NITA and the FCC do coordinate on spectrum allocation and have done so since 1940: http://www.ntia.doc.gov/ntiahome/press/2003/moujan31.htm

The NITA, FCC, and ARRL are currently working together on the amateur 5 MHz allocation: http://www.arrl.org/news/fcc-proposes-additions-changes-to-amateur-5-mhz-allocation

"Working together" is the PR doubletalk from the ARRL again.

This was just Changing the carrier frequency of ONE CHANNEL.

It is old news even if only a month-plus old.

Did the NTIA exist in 1940?  I think you'd better check USA government organization, senior.

Logged
WD5IJD
Member

Posts: 5




Ignore
« Reply #13 on: June 27, 2010, 04:48:05 PM »

I took a test to be advanced don't take it away from me.  I think it is worth just as much as an extra now without the 20 wpm code test.  I would not feel right being an extra with out that 20 wpm code.  If not for that I would have got that extra on that day years ago.

I am back to ham radio after a 20 year layoff and my code skills are improving and when I can solid copy at 20 wpm I will take the extra.  There is no reason on this earth with all the study material out there that one cannot upgrade with a little study.  Have at it.    Grin WD5IJD
Logged
N3DF
Member

Posts: 251




Ignore
« Reply #14 on: June 28, 2010, 11:13:34 AM »

No, NTIA did not exist in 1940.  However, the Interdepartment Radio Advisory Board(IRAC), which is now chaired by NTIA and is the oldest interdepartmental body in the Federal government, was formed in the 1920s.  It administers the Federal government's use of the radio spectrum.
Logged

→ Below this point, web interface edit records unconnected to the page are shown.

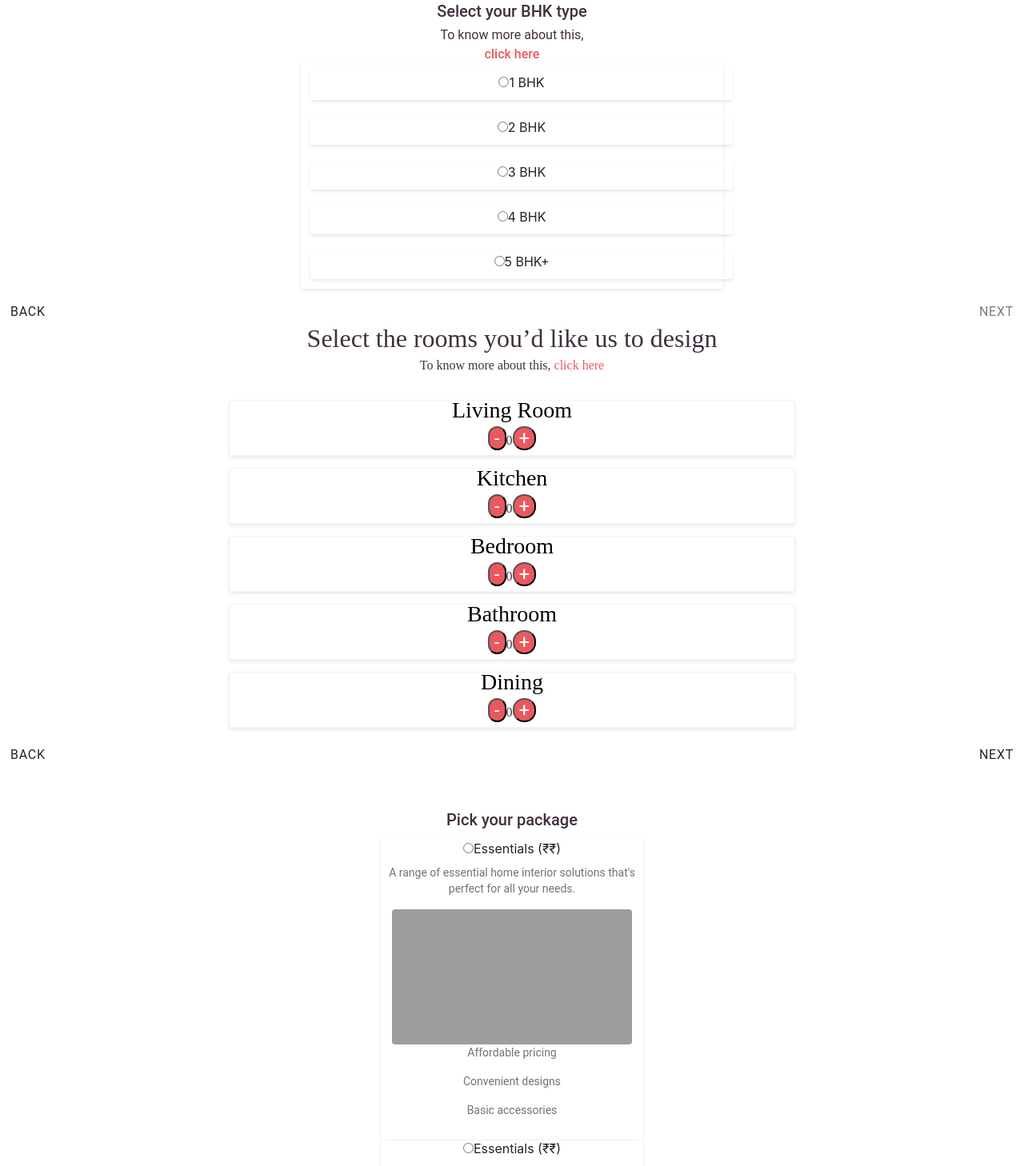
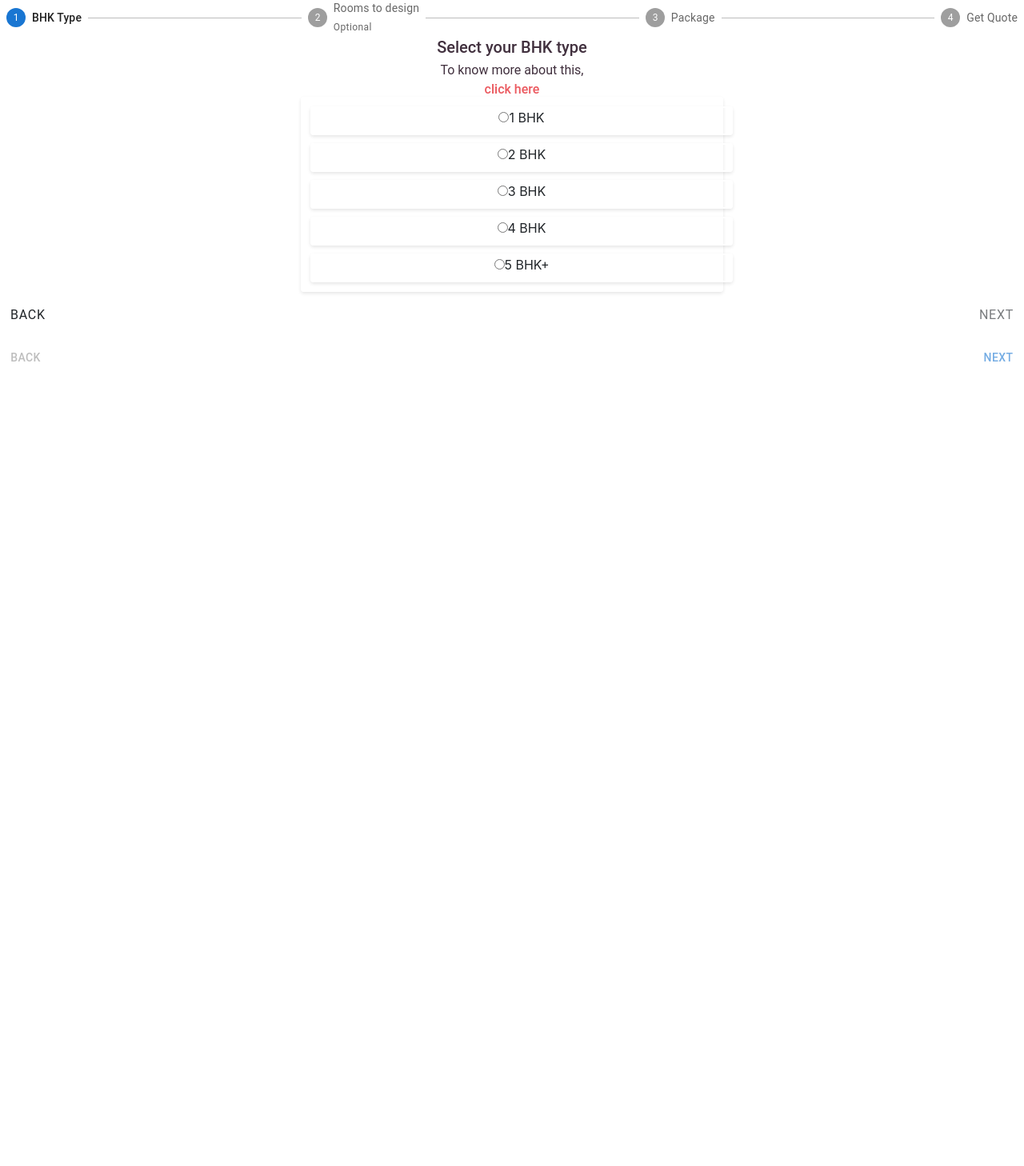
Before and after one commit to Nithin1294/intartica_demo, a React (Create React App) app: page / in a window 1280 px wide. Shown: the top 1458 px of the page at 80% size. After the commit the page ends 800 px from the top, so only its background shows below. Built offline with nearby package versions, Linux system fonts and the light colour scheme; grey boxes are pictures that could not be loaded.

Commit message:
Added Estimatorpart

```diff
--- a/package.json
+++ b/package.json
@@ -3,17 +3,21 @@
   "version": "0.1.0",
   "private": true,
   "dependencies": {
+    "@emotion/react": "^11.11.3",
+    "@emotion/styled": "^11.11.0",
     "@fortawesome/fontawesome-svg-core": "^6.5.1",
     "@fortawesome/free-brands-svg-icons": "^6.5.1",
     "@fortawesome/free-regular-svg-icons": "^6.5.1",
     "@fortawesome/free-solid-svg-icons": "^6.5.1",
     "@fortawesome/react-fontawesome": "^0.2.0",
+    "@mui/material": "^5.15.4",
     "@testing-library/jest-dom": "^5.17.0",
     "@testing-library/react": "^13.4.0",
     "@testing-library/user-event": "^13.5.0",
     "bootstrap": "^4.1.1",
     "react": "^18.2.0",
     "react-dom": "^18.2.0",
+    "react-router-dom": "^6.21.1",
     "react-scripts": "5.0.1",
     "web-vitals": "^2.1.4"
   },
--- a/src/App.js
+++ b/src/App.js
@@ -1,8 +1,6 @@
 import './App.css';
-import Estimator from './components/Estimator';
-import Estcounter from './components/Estcounter';
-import Package from './components/package';
-import Download from './components/Download';
+import Estimatorpart from './components/Estimatorpart';
+
 
 
 
@@ -14,10 +12,9 @@ function App() {
     <div>
 
 
-      <Estimator/>
-      <Estcounter/>
-      <Package/>
-      <Download/>
+      <Estimatorpart/>
+
+
 
     </div>
   );
--- a/src/components/Estimator.jsx
+++ b/src/components/Estimator.jsx
@@ -1,3 +1,4 @@
+
 import React, { Component } from 'react';
 import "./estimator.css";
 class Estimator extends Component {
@@ -10,28 +11,29 @@ class Estimator extends Component {
                 <h1>Select your BHK type</h1>
                 <p>To know more about this, <span className='step-one span'>click here</span></p>
 
-                <div className='cc d-flex flex-column'>
+                <div className='cc  d-flex flex-column'>
+                    <form>
                     <div className='cc'>
-                    <input type='radio' id='radio1'/>
+                    <input type='radio' id='radio1' name="bhk" />
                     <label for='radio1'>1 BHK</label>
                     </div>
                     <div className='cc'>
-                    <input type='radio' id='radio2'/>
+                    <input type='radio' id='radio2' name="bhk" />
                     <label for='radio2'>2 BHK</label>
                     </div>
                     <div className='cc'>
-                    <input type='radio' id='radio3'/>
+                    <input type='radio' id='radio3' name="bhk" />
                     <label for='radio3'>3 BHK</label>
                     </div>
                     <div className='cc'>
-                    <input type='radio' id='radio4'/>
+                    <input type='radio' id='radio4' name="bhk" />
                     <label for='radio4'>4 BHK</label>
                     </div>
                     <div className='cc'>
-                    <input type='radio' id='radio5'/>
+                    <input type='radio' id='radio5' name="bhk" />
                     <label for='radio5'>5 BHK+</label>
                     </div>
-
+                    </form>
 
 
 
@@ -40,7 +42,7 @@ class Estimator extends Component {
                 </div>
                 <div className='d-flex c1'>
                     <button className='btn left-button'>Back</button>
-                    <button className='btn right-button'>Next</button>
+                     <button className='btn right-button'>Next</button>
                 </div>
 
 
--- /dev/null
+++ b/src/components/Estimatorpart.css
@@ -0,0 +1,27 @@
+.left-button{
+    color: #E52B50;
+    text-align: center;
+    font-family: Roboto;
+    font-size: 14px;
+
+    font-weight: 500;
+    line-height: 24px;
+    letter-spacing: 0.75px;
+    text-transform: uppercase;
+
+
+}
+.right-button{
+    border-radius: 24px;
+    opacity: 0.6;
+    background: #E01859;
+    color: #FFF;
+    text-align: center;
+    font-family: Roboto;
+    font-size: 14px;
+    font-style: normal;
+    font-weight: 500;
+    line-height: 24px;
+    letter-spacing: 0.75px;
+    text-transform: uppercase;
+}
--- /dev/null
+++ b/src/components/Estimatorpart.js
@@ -0,0 +1,125 @@
+import * as React from 'react';
+import Box from '@mui/material/Box';
+import Stepper from '@mui/material/Stepper';
+import Step from '@mui/material/Step';
+import StepLabel from '@mui/material/StepLabel';
+import Button from '@mui/material/Button';
+import Typography from '@mui/material/Typography';
+import Estimator from './Estimator';
+import Estcounter from './Estcounter';
+import Package from './package';
+import Download from './Download';
+import "./Estimatorpart.css";
+
+const steps = ['BHK Type', 'Rooms to design', 'Package', 'Get Quote'];
+
+export default function HorizontalLinearStepper() {
+  const [activeStep, setActiveStep] = React.useState(0);
+  const [skipped, setSkipped] = React.useState(new Set());
+
+  const isStepOptional = (step) => {
+    return step === 1;
+  };
+
+  const isStepSkipped = (step) => {
+    return skipped.has(step);
+  };
+
+  const handleNext = () => {
+    let newSkipped = skipped;
+    if (isStepSkipped(activeStep)) {
+      newSkipped = new Set(newSkipped.values());
+      newSkipped.delete(activeStep);
+    }
+
+    setActiveStep((prevActiveStep) => prevActiveStep + 1);
+    setSkipped(newSkipped);
+  };
+
+  const handleBack = () => {
+    setActiveStep((prevActiveStep) => prevActiveStep - 1);
+  };
+
+  const handleSkip = () => {
+    if (!isStepOptional(activeStep)) {
+      // You probably want to guard against something like this,
+      // it should never occur unless someone's actively trying to break something.
+      throw new Error("You can't skip a step that isn't optional.");
+    }
+
+    setActiveStep((prevActiveStep) => prevActiveStep + 1);
+    setSkipped((prevSkipped) => {
+      const newSkipped = new Set(prevSkipped.values());
+      newSkipped.add(activeStep);
+      return newSkipped;
+    });
+  };
+
+  const handleReset = () => {
+    setActiveStep(0);
+  };
+
+  return (
+    <Box sx={{ width: '100%' }}>
+      <Stepper activeStep={activeStep}>
+        {steps.map((label, index) => {
+          const stepProps = {};
+          const labelProps = {};
+          if (isStepOptional(index)) {
+            labelProps.optional = (
+              <Typography variant="caption">Optional</Typography>
+            );
+          }
+          if (isStepSkipped(index)) {
+            stepProps.completed = false;
+          }
+          return (
+            <Step key={label} {...stepProps}>
+              <StepLabel {...labelProps}>{label}</StepLabel>
+            </Step>
+          );
+        })}
+      </Stepper>
+      {activeStep === steps.length ? (
+        <React.Fragment>
+          <Typography sx={{ mt: 2, mb: 1 }}>
+            All steps completed - you&apos;re finished
+          </Typography>
+          <Box sx={{ display: 'flex', flexDirection: 'row', pt: 2 }}>
+            <Box sx={{ flex: '1 1 auto' }} />
+            <Button onClick={handleReset}>Reset</Button>
+          </Box>
+        </React.Fragment>
+      ) : (
+        <React.Fragment>
+            {activeStep ===0 && <Estimator/>}
+            {activeStep ===1 && <Estcounter/>}
+            {activeStep ===2 && <Package/>}
+            {activeStep ===3 && <Download/>}
+         {/*<Typography sx={{ mt: 2, mb: 1 }}>Step {activeStep + 1}</Typography> */}
+          <Box sx={{ display: 'flex', flexDirection: 'row', pt: 2 }}>
+            <Button
+              color="inherit"
+              disabled={activeStep === 0}
+              onClick={handleBack}
+              sx={{ mr: 1 }}
+
+            >
+              Back
+            </Button>
+            <Box sx={{ flex: '1 1 auto' }} />
+            {isStepOptional(activeStep) && (
+              <Button color="inherit" onClick={handleSkip} sx={{ mr: 1 }}>
+                Skip
+              </Button>
+            )}
+
+            <Button  className="right-button" onClick={handleNext}>
+              {activeStep === steps.length - 1 ? 'Finish' : 'Next'}
+            </Button>
+          </Box>
+        </React.Fragment>
+      )}
+    </Box>
+  );
+}
--- a/src/components/estimator.css
+++ b/src/components/estimator.css
@@ -24,7 +24,7 @@
     font-size: 16px;
     font-weight: 400;
     line-height: 24px;
-    width: 252.026px;
+
     height: 19px;
 
 }
--- a/src/components/package.jsx
+++ b/src/components/package.jsx
@@ -5,13 +5,14 @@ class Package extends Component {
     render() {
         return (
             <div className='d-flex flex-column m-5'>
+                <form>
 
 
             <div className='step-three text-center '>
                 <h1>Pick your package</h1>
                 <div className='card1'>
 
-                    <input type='radio' id='radio1'/>
+                    <input type='radio' id='radio1' name="title"/>
                     <label for='radio1'>Essentials (₹₹)</label>
                     <p>A range of essential home interior solutions that's perfect for all your needs.</p>
                     <div>
@@ -24,8 +25,8 @@ class Package extends Component {
                 </div>
                 <div className='card1'>
 
-                <input type='radio' id='radio1'/>
-                <label for='radio1'>Essentials (₹₹)</label>
+                <input type='radio' id='radio2' name="title"/>
+                <label for='radio2'>Premium (₹₹₹)</label>
                 <p>Superior home interior solutions that will</p>
                 <div>
                 <img src="https://s3-alpha-sig.figma.com/img/af02/4733/55c5665039caa2dda025bb9f98b6efaa?Expires=1705881600&Key-Pair-Id=APKAQ4GOSFWCVNEHN3O4&Signature=lcLXI2tZSwSspo07FX16Yj7PjiA6JUfBTeQLoUVMWEN70zIy1QZUswM8qdzMzuF73Z8BUmI-IZLhJ5F97uADGFeAN0lXufDFibibbAULkQqzNhCRl5IFx~ZhMyBcJMh4y420U5xXT1DTxs8uc7VfzJOpJdviHuBOjtx3KskhCue3EvZEi8fJ96JsZSG9mLGbKe7oe8~U4GzZKP9M-22JNQScGPIkDW2typ1fECq-WkqltG1w7ZJp0xmB3JTnBnZyyNt1f1DptsA47blsQ-H9w3JFGFaIol~~tOJue8e8~JKI240vcEFCytVJF-qekI10YUdScBo65YYRueFRlNpgew__" alt=""/>
@@ -37,8 +38,8 @@ class Package extends Component {
             </div>
             <div className='card1'>
 
-                <input type='radio' id='radio1'/>
-                <label for='radio1'>Luxe (₹₹₹₹)</label>
+                <input type='radio' id='radio3' name="title"/>
+                <label for='radio3'>Luxe (₹₹₹₹)</label>
                 <p>High-end interior solutions for the ultimate home interior experience you deserve.</p>
                 <div>
                 <img src="https://s3-alpha-sig.figma.com/img/f934/fa1e/69f7f61adeb78c5dc3e77ef7328b6450?Expires=1705881600&Key-Pair-Id=APKAQ4GOSFWCVNEHN3O4&Signature=qjjA60EiW8jExO3sWKIJq8uF0XlR0kCI4OwRrvqceVq4r54CD57V1sBs7F8WhJtzO-MIcet8PNXJbaTJsYuNlWSjZYzPchVvtJyNIEa1l7iJaRkaA0kCd9mixy0CxhShVes2egd6j-sbvljYp~7TAV9FQdnGPVPQA7qAJp1dRwfyDQojwChJReX3s5zhLtzLe0yk3CBVKDKdua6AZBJ7LWWdHnlI~EtaSokmkRSZkjFg~93iE2fIGAaJfHm~PPdTy1uvVD4p7DnI6yPS30MMvirzR-8R~RUfD04Hd45eOBsZo5A7Q3LRhDyztfrHif8YD4oDuHhldedW0cwaXYo6Pg__" alt=""/>
@@ -49,12 +50,15 @@ class Package extends Component {
 
             </div>
 
+
             </div>
+            </form>
             <div className='d-flex center'>
                 <button className='btn but'>Back</button>
                 <button className='btn butt'>Next</button>
 
             </div>
+
                </div>
         );
     }
```
Also changed, not shown: 1 other file (tests, documents, lock files or other folders).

Neil N3DF
Pages: [1] 2 3 4 5 Next   Go Up
  Print  
 
Jump to:  

Powered by MySQL Powered by PHP Powered by SMF 1.1.11 | SMF © 2006-2009, Simple Machines LLC Valid XHTML 1.0! Valid CSS!